In 1960, Yamaha decided to branch out again and formed Yamaha co. of America Ltd, a landmark operation. In the previous year, Yamaha had marketed its first electric organ, and in yet another diversification, drew from its materials expertise to produce a line of archery equipment. That too sold well, and by the following year also marketed skis and alloys. By 1962, Yamaha opened a whole separate recreation division, devoted to creating high-calibre metal sporting goods to athletes.

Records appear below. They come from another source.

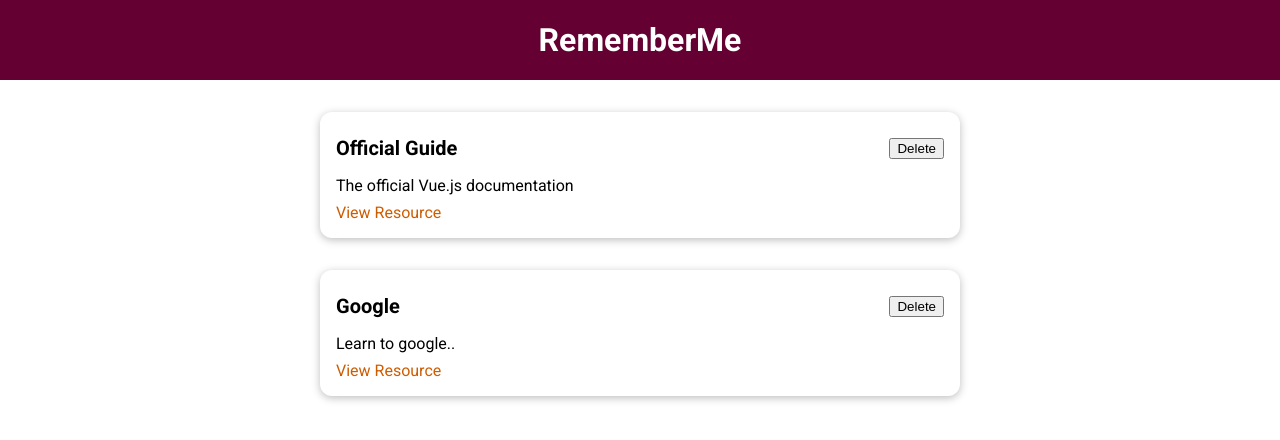
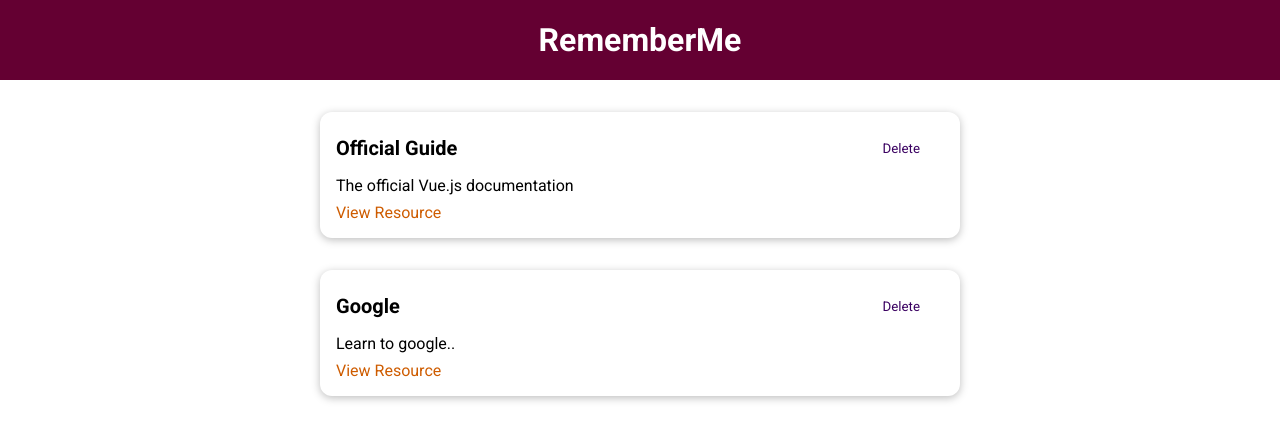
Before and after one commit to Alexinoo/vue-learning-resource-app, a Vue app: page / in a window 1280 px wide. Shown: the top 440 px of the page. Built offline with nearby package versions, Linux system fonts and the light colour scheme.

Commit message:
Replaced <button>Delete</button> with <base-button mode=flat></base-button> wrapper instead and specified to use .flat styles

```diff
--- a/src/components/learning-resources/LearningResource.vue
+++ b/src/components/learning-resources/LearningResource.vue
@@ -3,7 +3,7 @@
         <base-card>
             <header>
                 <h3>{{ title }}</h3>
-                <button>Delete</button>
+                <base-button mode="flat">Delete</base-button>
             </header>
             <p>{{ description }}</p>
             <nav>
@@ -14,8 +14,10 @@
 </template>
 
 <script>
+import BaseButton from '../UI/BaseButton.vue'
 
 export default {
+  components: { BaseButton },
 
     props : ['title','description' ,'link'],
 
```
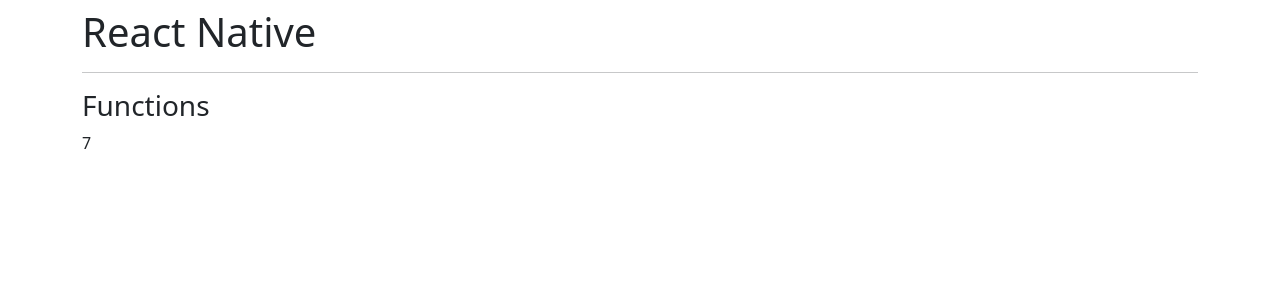
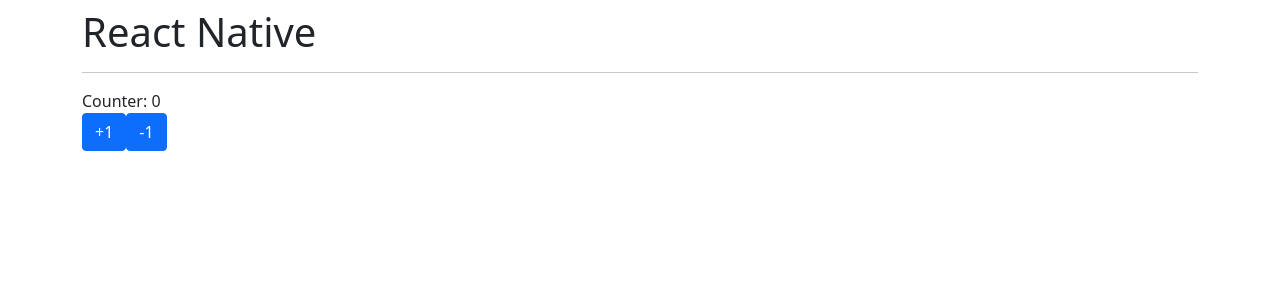
Before and after one commit to jorgearguellles/react-native-fh, a React (Create React App) app: page / in a window 1280 px wide. Shown: the top 300 px of the page. Built offline with nearby package versions, Linux system fonts and the light colour scheme.

Commit message:
add/ useState

```diff
--- a/src/App.tsx
+++ b/src/App.tsx
@@ -1,4 +1,4 @@
-import { Functions } from './typescript/Functions';
+import { Counter } from './components/Counter';
 
 function App() {
 
@@ -6,7 +6,7 @@
     <div className="mt-2">
       <h1>React Native</h1>
       <hr />
-      <Functions />
+      <Counter />
 
     </div>
   );
--- /dev/null
+++ b/src/components/Counter.tsx
@@ -0,0 +1,36 @@
+import { useState } from "react"
+
+
+
+export const Counter = () => {
+
+  const [counter, setCounter ] = useState(0);
+
+  const add = ( num:number ) => {
+    setCounter( counter + num);
+  }
+
+  const subtract = ( num:number ) => {
+    setCounter( counter - num);
+  }
+
+
+  return (
+    <>
+      <div>Counter: {counter}</div>
+      <button
+        className="btn btn-primary"
+        onClick={ ()=>add(1) }
+      >
+        +1
+      </button>
+      <button
+        className="btn btn-primary"
+        onClick={ ()=>subtract(1) }
+
+      >
+        -1
+      </button>
+    </>
+  )
+}
```
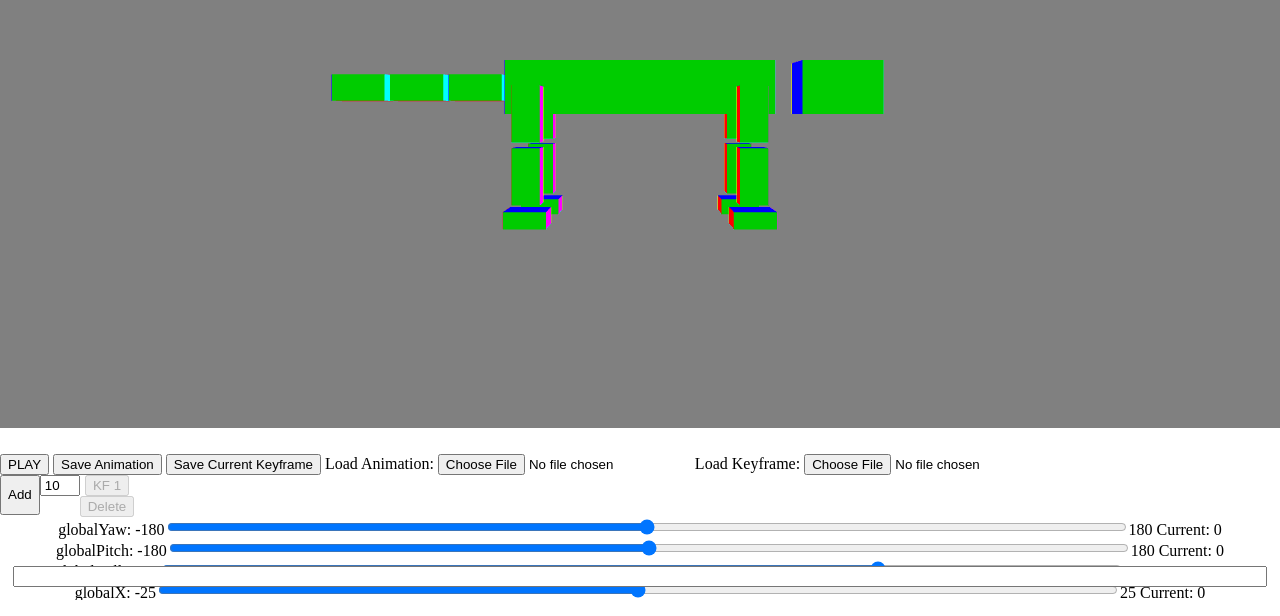
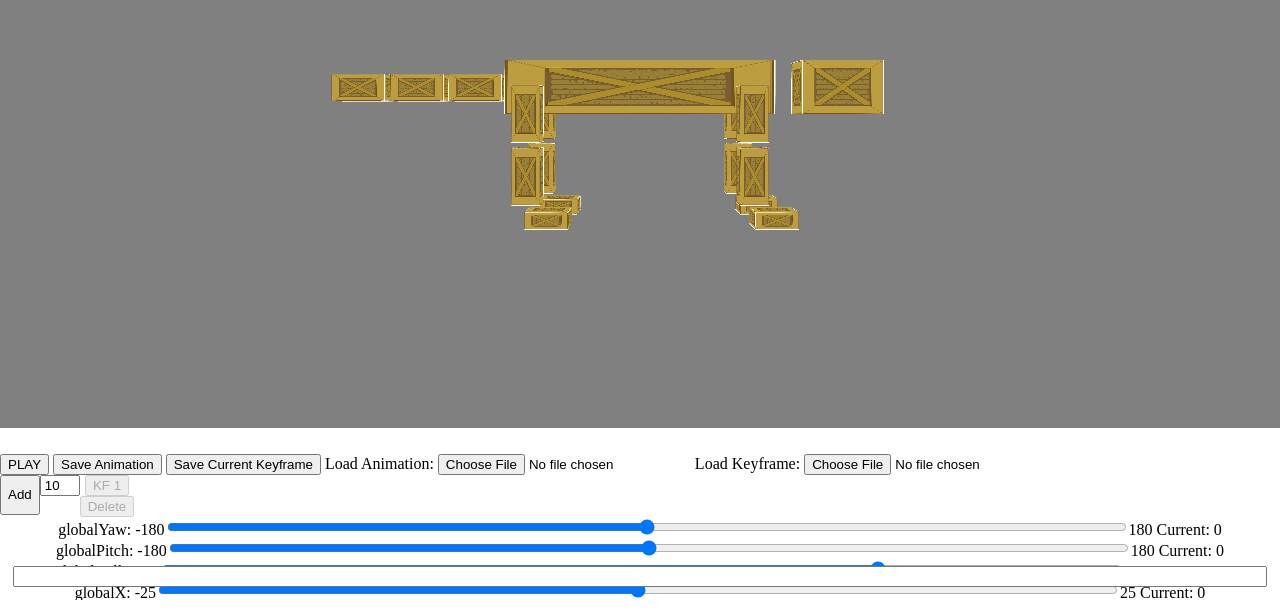
Before and after one commit to alchemistake/CS465-ASSG2, a plain HTML site: page index.html in a window 1280 px wide. Shown: the part 200-816 px from the top of the page. Drawn offline with Linux system fonts and the light colour scheme.

```diff
--- a/cat.js
+++ b/cat.js
@@ -131,23 +131,23 @@ const variables = [
         "val": 0
     }, {
         "name": "pawFrontLeftLegAngle",
-        "min": -60,
-        "max": 60,
+        "min": -30,
+        "max": 180,
         "val": 0
     }, {
         "name": "pawFrontRightLegAngle",
-        "min": -60,
-        "max": 60,
+        "min": -30,
+        "max": 180,
         "val": 0
     }, {
         "name": "pawBackLeftLegAngle",
-        "min": -60,
-        "max": 60,
+        "min": -30,
+        "max": 180,
         "val": 0
     }, {
         "name": "pawBackRightLegAngle",
-        "min": -60,
-        "max": 60,
+        "min": -120,
+        "max": 120,
         "val": 0
     }
 ];
@@ -165,6 +165,8 @@ const headWidth = 1.0;
 let tailHeight = 1.0;
 const tailWidth = 0.5;
 
+let cameraX = 0.0, cameraY = 0.0;
+
 function createNode(transform, render, sibling, child) {
     return {
         transform: transform,
@@ -180,9 +182,9 @@ function initNodes(key) {
     switch (key) {
         case "torso":
             m = translate(jointVariables["globalX"], jointVariables["globalY"], jointVariables["globalZ"]-15);
-            m = mult(m, rotate(jointVariables["globalRoll"], 1, 0, 0));
-            m = mult(m, rotate(jointVariables["globalPitch"], 0, 1, 0));
-            m = mult(m, rotate(jointVariables["globalYaw"] - 90, 0, 0, 1));
+            m = mult(m, rotate(parseFloat(jointVariables["globalRoll"]) + cameraY, 1, 0, 0));
+            m = mult(m, rotate(parseFloat(jointVariables["globalPitch"]), 0, 1, 0));
+            m = mult(m, rotate(parseFloat(jointVariables["globalYaw"]) - 90. + cameraX, 0, 0, 1));
             m = mult(m, translate(-torsoWidth*0.5, -torsoHeight*0.5, -torsoWidth*0.5));
             figure[key] = createNode(m, renderGenerator(torsoHeight, torsoWidth), null, "head");
             break;
@@ -238,21 +240,25 @@ function initNodes(key) {
         case "pawFrontLeftLeg":
             m = translate(0.0, lowerLegHeight * 1.1, 0.0);
             m = mult(m, rotate(jointVariables[key + "Angle"], 1, 0, 0));
+            m = mult(m, translate(0, 0, pawLegWidth / -2));
             figure[key] = createNode(m, renderGenerator(pawLegHeight, pawLegWidth), null, null);
             break;
         case "pawFrontRightLeg":
             m = translate(0.0, lowerLegHeight * 1.1, 0.0);
             m = mult(m, rotate(jointVariables[key + "Angle"], 1, 0, 0));
+            m = mult(m, translate(0, 0, pawLegWidth / -2));
             figure[key] = createNode(m, renderGenerator(pawLegHeight, pawLegWidth), null, null);
             break;
         case "pawBackLeftLeg":
             m = translate(0.0, lowerLegHeight * 1.1, 0.0);
             m = mult(m, rotate(jointVariables[key + "Angle"], 1, 0, 0));
+            m = mult(m, translate(0, 0, pawLegWidth / -2));
             figure[key] = createNode(m, renderGenerator(pawLegHeight, pawLegWidth), null, null);
             break;
         case "pawBackRightLeg":
             m = translate(0.0, lowerLegHeight * 1.1, 0.0);
             m = mult(m, rotate(jointVariables[key + "Angle"], 1, 0, 0));
+            m = mult(m, translate(0, 0, pawLegWidth / -2));
             figure[key] = createNode(m, renderGenerator(pawLegHeight, pawLegWidth), null, null);
             break;
         case "tailStart":
--- a/controller.js
+++ b/controller.js
@@ -2,6 +2,8 @@ const animator = document.getElementById("animator");
 let editorKeyframe = 0;
 
 function addKeyFrame() {
+    if(playing)
+        playing = false;
     const nof = document.createElement("div");
     nof.className = "noOfFrames";
     nof.innerHTML = '<input style="width:40px" size="3" value="10" type="number">';
@@ -109,6 +111,8 @@ function saveVariablesToKeyframes(index) {
 
 function updateSliderIndicator(slider, span) {
     return function () {
+        if(playing)
+            playing = false;
         span.innerText = slider.value;
         jointVariables[slider.name] = slider.value;
         requestAnimationFrame(render);
@@ -188,8 +192,12 @@ function loadAnimation(evt) {
 
     fr.onload = function (e) {
         const data = JSON.parse(e.target.result);
-        while (data["keyframes"].length < keyframes.length) {deleteKeyframe(0);}
-        while (data["keyframes"].length > keyframes.length) {addKeyFrame();}
+        while (data["keyframes"].length < keyframes.length) {
+            deleteKeyframe(0);
+        }
+        while (data["keyframes"].length > keyframes.length) {
+            addKeyFrame();
+        }
         keyframes = data["keyframes"];
         inBetweenFrameCount = data["inBetweenFrameCount"];
         loadVariablesFromKeyframes(editorKeyframe);
@@ -223,3 +231,38 @@ c.height = c.parentElement.clientHeight;
 
 document.getElementById('fileAnimation').addEventListener('change', loadAnimation, false);
 document.getElementById('fileKeyframe').addEventListener('change', loadKeyframe, false);
+
+let prevX, prevY, lastUpdate = 0;
+
+function camera(event) {
+    if (Date.now() - lastUpdate > spf) {
+        const deltaX = (event.clientX - prevX) / c.width;
+        const deltaY = (event.clientY - prevY) / c.height;
+
+        cameraX += -1 * deltaX * 180;
+        cameraY += deltaY * 180;
+
+        prevX = event.clientX;
+        prevY = event.clientY;
+
+        if (!playing)
+            requestAnimFrame(render);
+        lastUpdate = Date.now();
+    }
+}
+
+c.addEventListener("mousedown", function (event) {
+    prevX = event.clientX;
+    prevY = event.clientY;
+
+    c.addEventListener("mousemove", camera)
+});
+
+function finish() {
+    c.removeEventListener("mousemove", camera);
+    if (!playing)
+        requestAnimFrame(render);
+}
+
+c.addEventListener("mouseup", finish);
+c.addEventListener("mouseleave", finish);
--- a/index.html
+++ b/index.html
@@ -7,8 +7,8 @@
     <link rel="stylesheet" href="main.css">
     <script id="vertex-shader" type="x-shader/x-vertex">
 attribute  vec4 vPosition;
-attribute  vec4 vColor;
-varying vec4 fColor;
+attribute vec2 vertTexCoord;
+varying vec2 fragTexCoord;
 
 uniform mat4 modelViewMatrix;
 uniform mat4 projectionMatrix;
@@ -16,26 +16,34 @@ uniform mat4 projectionMatrix;
 void main()
 {
     gl_Position = projectionMatrix * modelViewMatrix * vPosition;
-    fColor = vColor;
+    fragTexCoord = vertTexCoord;
 }
-
-
     </script>
 
     <script id="fragment-shader" type="x-shader/x-fragment">
-#ifdef GL_ES
-precision highp float;
-#endif
+    precision mediump float;
+
+    varying vec2 fragTexCoord;
+    uniform sampler2D sampler;
+
+    void main(){
+        gl_FragColor = texture2D(sampler, fragTexCoord);
+    }
+    </script>
+    <!--<script id="fragment-shader" type="x-shader/x-fragment">-->
+<!--#ifdef GL_ES-->
+<!--precision highp float;-->
+<!--#endif-->
 
 
-varying vec4 fColor;
+<!--varying vec4 fColor;-->
 
-void
-main()
-{
-    gl_FragColor = fColor;
-}
-    </script>
+<!--void-->
+<!--main()-->
+<!--{-->
+    <!--gl_FragColor = fColor;-->
+<!--}-->
+    <!--</script>-->
 
     <script type="text/javascript" src="Common/webgl-utils.js"></script>
     <script type="text/javascript" src="Common/initShaders.js"></script>
@@ -81,6 +89,6 @@ main()
     </tr>
 </table>
 </body>
-
+<img id="crate-image" src="crate.png" width="0" height="0"/>
 <script src="controller.js"></script>
 </html>
--- a/model/testcat.js
+++ b/model/testcat.js
@@ -16,7 +16,7 @@ let modelViewMatrix;
 let instanceMatrix;
 let modelViewMatrixLoc;
 
-var catmodel = JSON.parse("correctcat.json");
+let catmodel = JSON.parse("correctcat.json");
 
 const vertices = catmodel.meshes.vertices[];
 const vertexColors = [
--- a/view.js
+++ b/view.js
@@ -17,24 +17,14 @@ let instanceMatrix;
 let modelViewMatrixLoc;
 
 const vertices = [
-    vec4(-0.5, -0.5, 0.5, 1.0),
-    vec4(-0.5, 0.5, 0.5, 1.0),
-    vec4(0.5, 0.5, 0.5, 1.0),
-    vec4(0.5, -0.5, 0.5, 1.0),
-    vec4(-0.5, -0.5, -0.5, 1.0),
-    vec4(-0.5, 0.5, -0.5, 1.0),
-    vec4(0.5, 0.5, -0.5, 1.0),
-    vec4(0.5, -0.5, -0.5, 1.0)
-];
-const vertexColors = [
-    vec4(0.0, 0.0, 0.0, 1.0),  // black
-    vec4(1.0, 0.0, 0.0, 1.0),  // red
-    vec4(1.0, 1.0, 0.0, 1.0),  // yellow
-    vec4(0.0, 0.0, 1.0, 1.0),  // blue
-    vec4(1.0, 0.0, 1.0, 1.0),  // magenta
-    vec4(0.0, 0.8, 0.0, 1.0),  // green
-    vec4(0.0, 1.0, 1.0, 1.0),  // cyan
-    vec4(1.0, 1.0, 1.0, 1.0)  // white
+    [-0.5, -0.5, 0.5],
+    [-0.5, 0.5, 0.5],
+    [0.5, 0.5, 0.5],
+    [0.5, -0.5, 0.5],
+    [-0.5, -0.5, -0.5],
+    [-0.5, 0.5, -0.5],
+    [0.5, 0.5, -0.5],
+    [0.5, -0.5, -0.5]
 ];
 
 const jointVariables = {};
@@ -60,8 +50,8 @@ const figure = {
 };
 
 const stack = [];
-let vBuffer, cBuffer;
-const pointsArray = [], colorsArray = [];
+let vBuffer;
+const pointsArray = [];
 
 function traverse(key) {
     if (key == null) return;
@@ -83,15 +73,10 @@ function renderGenerator(height, width) {
 }
 
 function quad(a, b, c, d) {
-    pointsArray.push(vertices[a]);
-    pointsArray.push(vertices[b]);
-    pointsArray.push(vertices[c]);
-    pointsArray.push(vertices[d]);
-
-    colorsArray.push(vertexColors[a]);
-    colorsArray.push(vertexColors[a]);
-    colorsArray.push(vertexColors[a]);
-    colorsArray.push(vertexColors[a]);
+    pointsArray.push([...vertices[a], 0.0, 0.0]);
+    pointsArray.push([...vertices[b], 0.0, 1.0]);
+    pointsArray.push([...vertices[c], 1.0, 1.0]);
+    pointsArray.push([...vertices[d], 1.0, 0.0]);
 }
 
 function cube() {
@@ -118,6 +103,19 @@ window.onload = function init() {
 
     program = initShaders(gl, "vertex-shader", "fragment-shader");
 
+    const boxTexture = gl.createTexture();
+    gl.bindTexture(gl.TEXTURE_2D, boxTexture);
+    gl.texParameteri(gl.TEXTURE_2D, gl.TEXTURE_WRAP_S, gl.CLAMP_TO_EDGE);
+    gl.texParameteri(gl.TEXTURE_2D, gl.TEXTURE_WRAP_T, gl.CLAMP_TO_EDGE);
+    gl.texParameteri(gl.TEXTURE_2D, gl.TEXTURE_MIN_FILTER, gl.LINEAR);
+    gl.texParameteri(gl.TEXTURE_2D, gl.TEXTURE_MAG_FILTER, gl.LINEAR);
+    gl.texImage2D(
+        gl.TEXTURE_2D, 0, gl.RGBA, gl.RGBA,
+        gl.UNSIGNED_BYTE,
+        document.getElementById('crate-image')
+    );
+    gl.bindTexture(gl.TEXTURE_2D, null);
+
     gl.useProgram(program);
 
     instanceMatrix = mat4();
@@ -134,23 +132,46 @@ window.onload = function init() {
 
     cube();
 
-    cBuffer = gl.createBuffer();
-    gl.bindBuffer( gl.ARRAY_BUFFER, cBuffer);
-    gl.bufferData( gl.ARRAY_BUFFER, flatten(colorsArray), gl.STATIC_DRAW );
-
-    const vColor = gl.getAttribLocation(program, "vColor");
-    gl.vertexAttribPointer( vColor, 4, gl.FLOAT, false, 0, 0 );
-    gl.enableVertexAttribArray( vColor);
+    // cBuffer = gl.createBuffer();
+    // gl.bindBuffer(gl.ARRAY_BUFFER, cBuffer);
+    // gl.bufferData(gl.ARRAY_BUFFER, flatten(colorsArray), gl.STATIC_DRAW);
+    //
+    // const vColor = gl.getAttribLocation(program, "vColor");
+    // gl.vertexAttribPointer(vColor, 4, gl.FLOAT, false, 0, 0);
+    // gl.enableVertexAttribArray(vColor);
 
     vBuffer = gl.createBuffer();
-
     gl.bindBuffer(gl.ARRAY_BUFFER, vBuffer);
     gl.bufferData(gl.ARRAY_BUFFER, flatten(pointsArray), gl.STATIC_DRAW);
 
     const vPosition = gl.getAttribLocation(program, "vPosition");
-    gl.vertexAttribPointer(vPosition, 4, gl.FLOAT, false, 0, 0);
+    // gl.vertexAttribPointer(vPosition, 5, gl.FLOAT, false, 0, 0);
+    // gl.enableVertexAttribArray(vPosition);
+
+    const texCoordAttribLocation = gl.getAttribLocation(program, 'vertTexCoord');
+
+    gl.vertexAttribPointer(
+        vPosition, // Attribute location
+        3, // Number of elements per attribute
+        gl.FLOAT, // Type of elements
+        gl.FALSE,
+        5 * Float32Array.BYTES_PER_ELEMENT, // Size of an individual vertex
+        0 // Offset from the beginning of a single vertex to this attribute
+    );
+    gl.vertexAttribPointer(
+        texCoordAttribLocation, // Attribute location
+        2, // Number of elements per attribute
+        gl.FLOAT, // Type of elements
+        gl.FALSE,
+        5 * Float32Array.BYTES_PER_ELEMENT, // Size of an individual vertex
+        3 * Float32Array.BYTES_PER_ELEMENT // Offset from the beginning of a single vertex to this attribute
+    );
+
     gl.enableVertexAttribArray(vPosition);
+    gl.enableVertexAttribArray(texCoordAttribLocation);
 
+    gl.bindTexture(gl.TEXTURE_2D, boxTexture);
+    gl.activeTexture(gl.TEXTURE0);
     render();
 };
 
@@ -159,6 +180,6 @@ function render() {
         initNodes(key);
     }
 
-    gl.clear( gl.COLOR_BUFFER_BIT | gl.DEPTH_BUFFER_BIT);
+    gl.clear(gl.COLOR_BUFFER_BIT | gl.DEPTH_BUFFER_BIT);
     traverse("torso");
 }
```
Also changed, not shown: crate.png (added).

During the sixties, Yamaha decided to get back to its musical roots and in 1965 opened a woodwinds division, which manufactured flutes, clarinets, oboes, bassoons and saxophones. Within a few years, Yamaha had opened the Yamaha Music Foundation, diversified into Europe, and opened music schools in Canada, West Germany and Thailand. Yamaha, incredibly, even went so far as to build Nemo-No-Sato, a seaside musical/recreation resort located near Hamajima town in Japan, offering both great views of the sea and any musical resources you could possibly dream of. This was to be followed by the Tsumagoi resort in 1974, Kitano-Maru in 1978 and Haimurubushi in 1979.
Throughout the 70's, Yamaha began production of keyboards, synthesizers and brass instruments, and opened Ateliers (academies) for wind instruments in cities throughout Europe, as well as technical academies for piano. It also kept diversifying its non-music product line, offering tennis rackets and beginning full-scale production of fine furniture in 1975.
1984 marked a strange departure from the usual, even for Yamaha. Buoyed by the great success of their Clavinova electric piano the year earlier, Yamaha decided to draw from their considerable mechanical expertise and begin building industrial robots. Today, Yamaha is renowned worldwide for its innovative and life-like robot constructions.
Since the mid-eighties, Yamaha has concentrated almost solely on its musical division. While it produces a host of other products, including outboard motors, cd players and accessories and golf clubs (created in 1993), Yamaha has greatly advanced its musical instruments product line and also its teaching classes and academies. Today, Yamaha Corporation makes over 5 million pianos a year and is the world’s largest musical instrument maker, recently opening its first foreign instrument plant in Thomaston, Georgia.
Presidents of Yamaha Corp.:
1897-1917 Torakusu Yamaha
1917-1927 Chiyomaru Amano
1927-1950 Kaichi Kawakami
1950-1977 Genichi Kawakami
1977-1980 Hiroshi Kawashima
1980-1983 Genichi Kawakami (again)
1983-1992 Hiroshi Kawashima (again)
1992-1997 Seisuke Ueshima
1997-2000 Katzukiyo Ishimura
2000- Shuji Ito
Sources: http://www.yamaha.com/aboutdr.htm, http://www.yamaha-motor.com/company/history_timeline.htm